He and two colleagues published an important paper about this work in 2006, while he was employed at Ohio State University.

A challenge Pratt is poised to address with local colleagues is the susceptibility tepary seems to have to certain viral pathogens, such as bean common mosaic virus infection. Bean samples from the field lab are among those he is sending to a University of Arizona virologist colleague for testing. It is important to know that his seed stocks are BCMV free before he shares them with colleagues elsewhere.

"I am also working with other researchers in the area to develop a collaborative proposal aimed at eliminating accumulated viral

pathogens in heirloom (traditional) tepary and common bean varieties to foster their adoption and/or increased production," he said.

Expanding the production of tepary in ways that are of benefit to

producers and consumers is really what Pratt's tepary efforts are all about.

Part of his enthusiasm is health related. Tepary beans are now known to be higher in protein and fiber than common beans and to have a lower glycemic index, which suggests they are a healthy food choice for people prone to diabetes and heart disease.

Also on the health front, there have been suggestions that lectin, a chemical compound found in tepary, might have cancer-fighting properties.

Pratt sees teparies, one of several examples of traditional native foods of the region, as a weapon in the fight for better health and an improved economy in Native American communities.    

He cites the example of a farming enterprise south of Phoenix that is marketing their tepary beans and tepary products as a traditional Native American food, with fair success.
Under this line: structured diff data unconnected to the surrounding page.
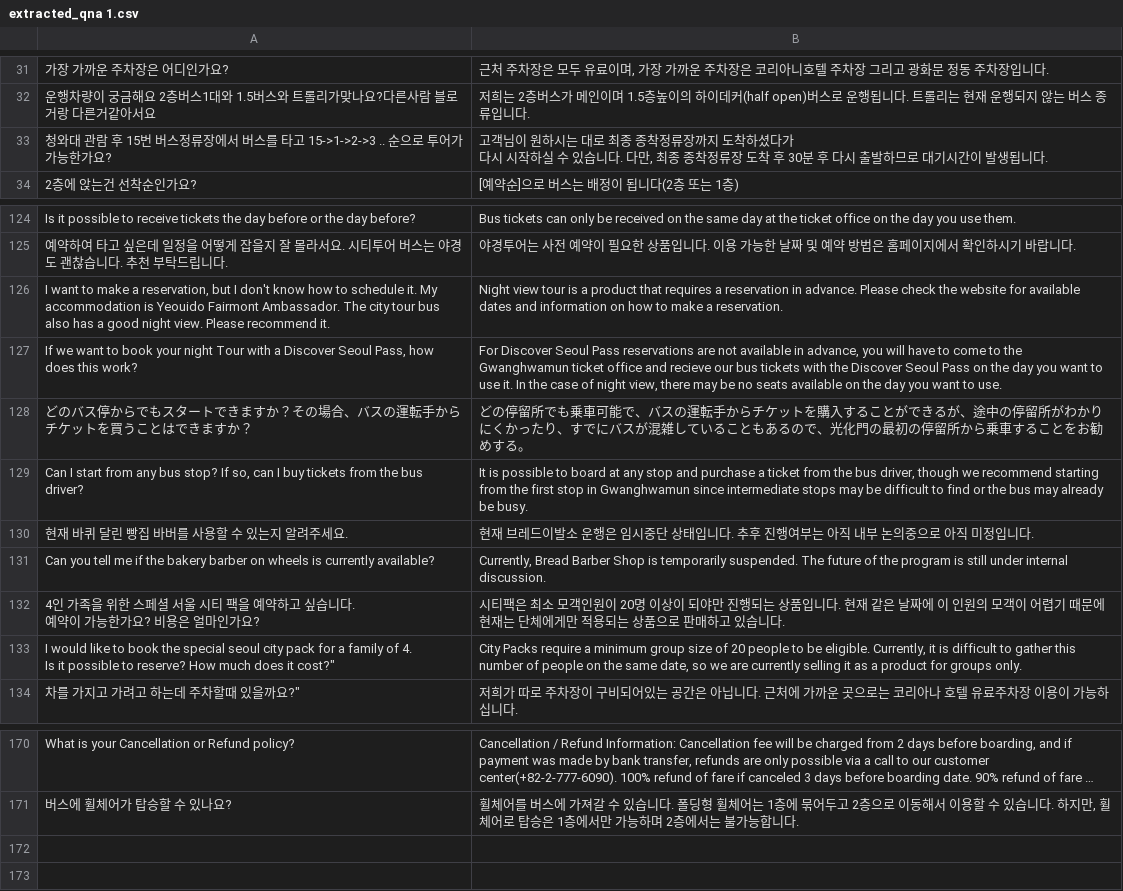
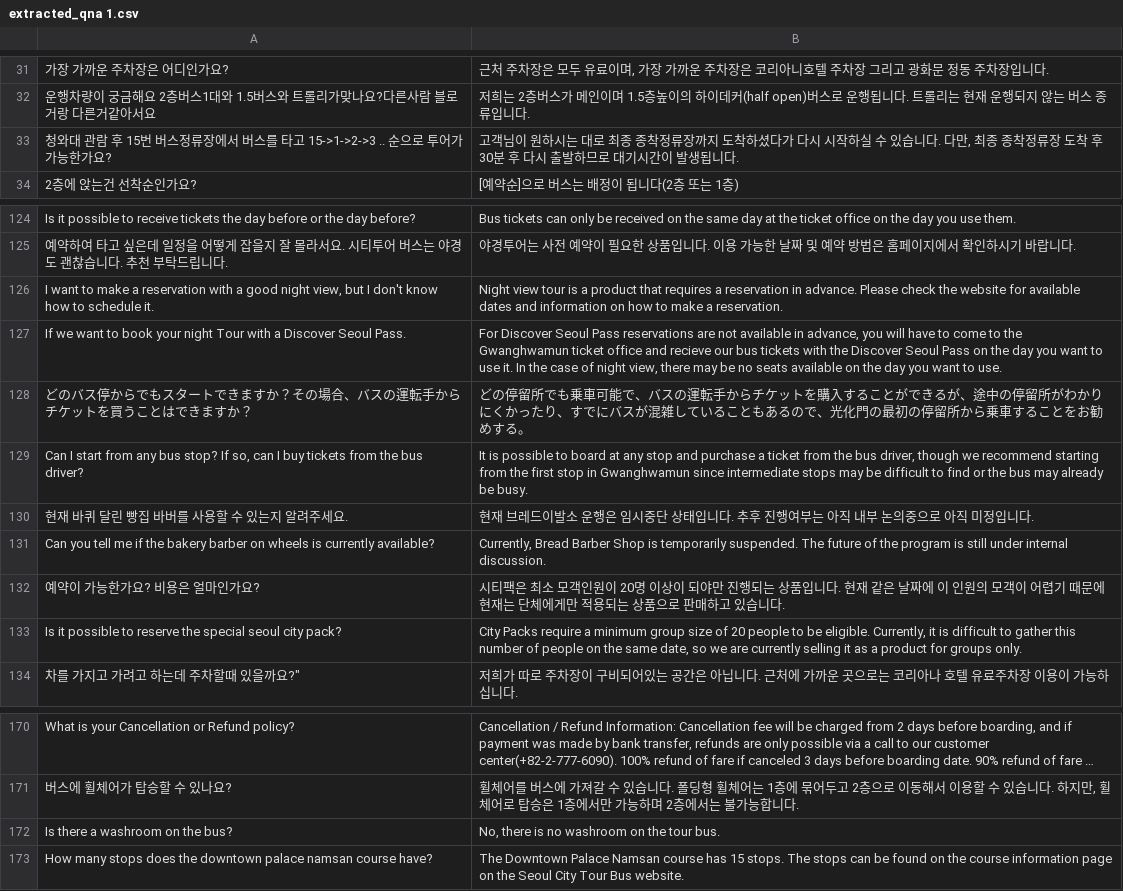
Before and after one commit to Miles-Asher/chatbot_sctb, a CSV file: chatbot_sctb_py/data/extracted_qna 1.csv, drawn as a sheet; only a part is shown, gaps mark what is left out; long unchanged cells end in …; ↵ is a line break in a cell; the diff names each change by its address in the sheet, - before the commit and + after, or states it on an @@ line.

```diff
--- a/chatbot_sctb_py/data/extracted_qna 1.csv
+++ b/chatbot_sctb_py/data/extracted_qna 1.csv
-B33: …됩니다.
+B33: …됩니다.
-A126: …make a reservation, but I don't know how to schedule it. My accommodation is Yeouido Fairmont Ambassador. The city tour bus also has a good night view. Please recommend it.
+A126: …make a reservation with a good night view, but I don't know how to schedule it.
-A127: …Discover Seoul Pass, how does this work?
+A127: …Discover Seoul Pass.
-A132: 4인 가족을 위한 스페셜 서울 시티 팩을 예약하고 싶습니다. ↵ 예약이 가능한가요? 비용은 얼마인가요?
+A132: 예약이 가능한가요? 비용은 얼마인가요?
-A133: I would like to book the special seoul city pack for a family of 4. ↵ Is it possible to reserve? How much does it cost?"
+A133: Is it possible to reserve the special seoul city pack?
+row 172: Is there a washroom on the bus? | No, there is no washroom on the tour bus.
+row 173: How many stops does the downtown palace namsan course have? | The Downtown Palace Namsan course has 15 stops. The stops can be found on the course information page on the Seoul City Tour Bus website.
```
Also changed, not shown: 30 other files.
"I think we can say that tepary is now sort of breaking out of the minor crops category and is receiving more attention from breeders and researchers," he said. "I think it has a pretty bright future."